Only the pictures are to be omitted; everything else in the listing must be reproduced exactly.

[Start of Attachment]

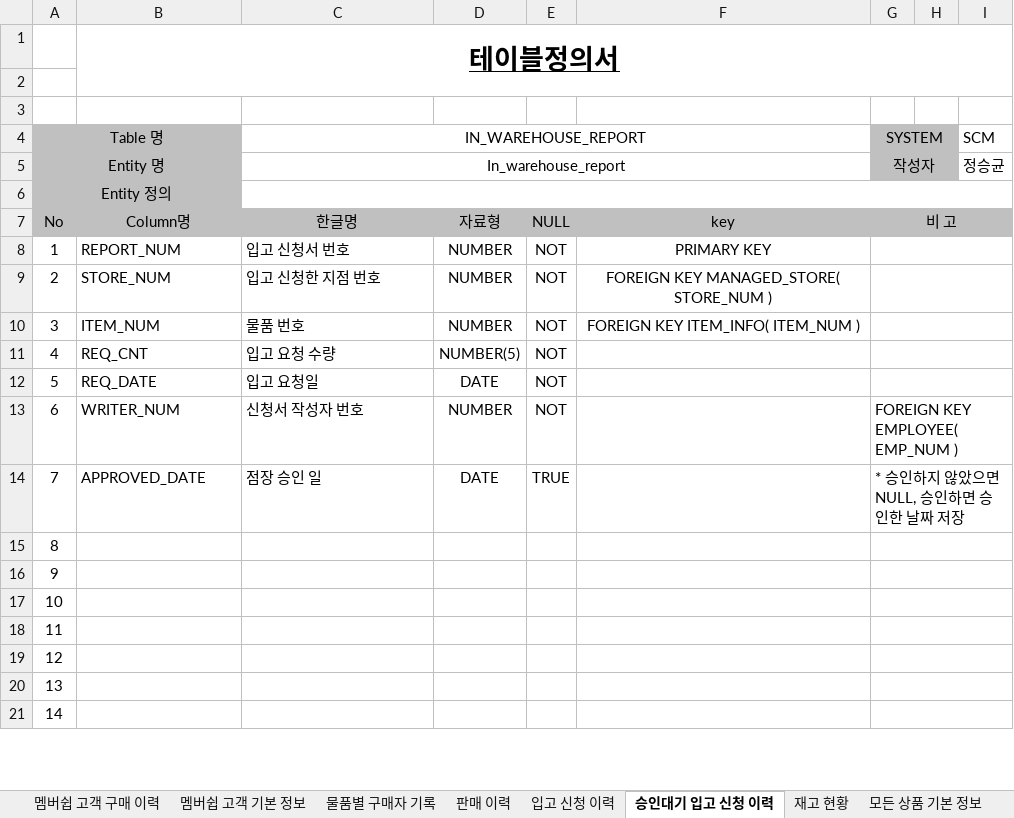
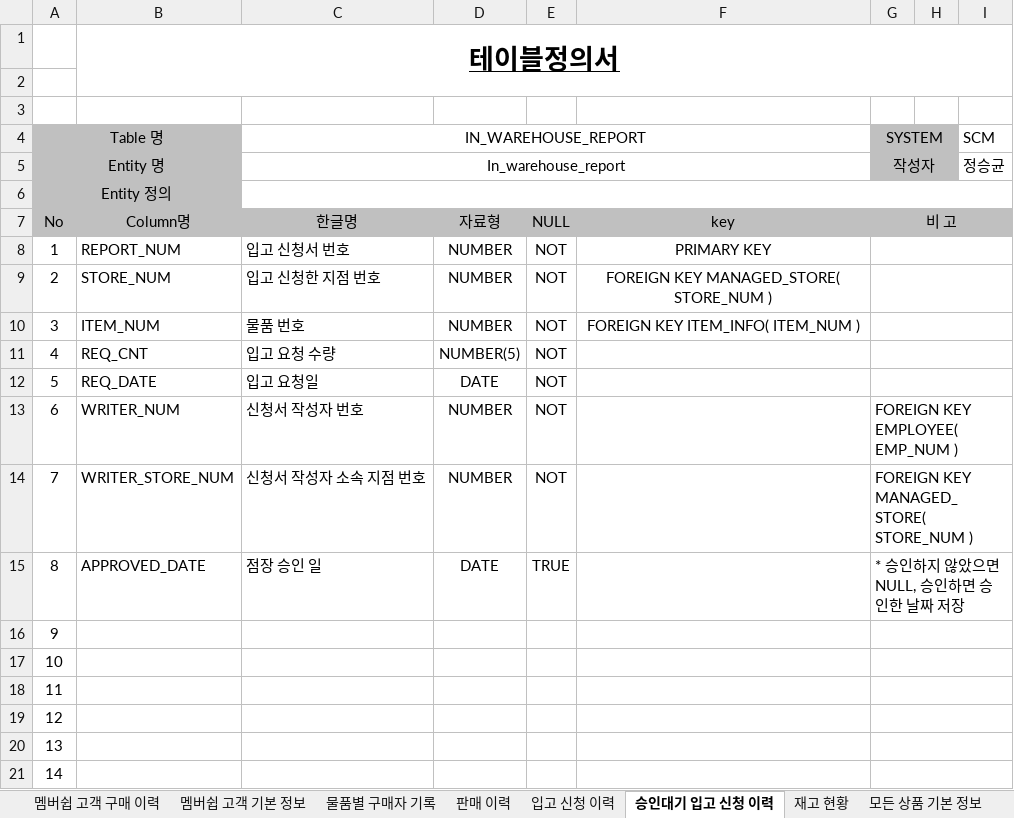
Before and after one commit to shadow98a/TJSManager, an Excel workbook: documents/테이블 정의서.xlsx, sheet 승인대기 입고 신청 이력, drawn as a sheet; only a part is shown; values as stored, in another font and other column widths than the file's, no borders; removed rows and columns are numbered as before the commit, all else as after; the diff names each change by its address in the sheet, - before the commit and + after, or states it on an @@ line.

```diff
--- a/documents/테이블 정의서.xlsx (sheet 승인대기 입고 신청 이력)
+++ b/documents/테이블 정의서.xlsx (sheet 승인대기 입고 신청 이력)
+row 14: 7 | WRITER_STORE_NUM | 신청서 작성자 소속 지점 번호 | NUMBER | NOT |  | FOREIGN KEY MANAGED_STORE( STORE_NUM )
-A15 (Table 명): 7
+A15 (Table 명): 8
-row 15: 8
```
Also changed, not shown: sheet 재고 현황, sheet 직원 근무 기록, sheet 멤버쉽 고객 구매 이력, documents/API 명세서.xlsx.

[End of Attachment]

**Answer:**
Before and after one commit to shadow98a/TJSManager, an Excel workbook: documents/테이블 정의서.xlsx, sheet 승인대기 입고 신청 이력, drawn as a sheet; only a part is shown; values as stored, in another font and other column widths than the file's, no borders; removed rows and columns are numbered as before the commit, all else as after; the diff names each change by its address in the sheet, - before the commit and + after, or states it on an @@ line.

```diff
--- a/documents/테이블 정의서.xlsx (sheet 승인대기 입고 신청 이력)
+++ b/documents/테이블 정의서.xlsx (sheet 승인대기 입고 신청 이력)
+row 14: 7 | WRITER_STORE_NUM | 신청서 작성자 소속 지점 번호 | NUMBER | NOT |  | FOREIGN KEY MANAGED_STORE( STORE_NUM )
-A15 (Table 명): 7
+A15 (Table 명): 8
-row 15: 8
```
Also changed, not shown: sheet 재고 현황, sheet 직원 근무 기록, sheet 멤버쉽 고객 구매 이력, documents/API 명세서.xlsx.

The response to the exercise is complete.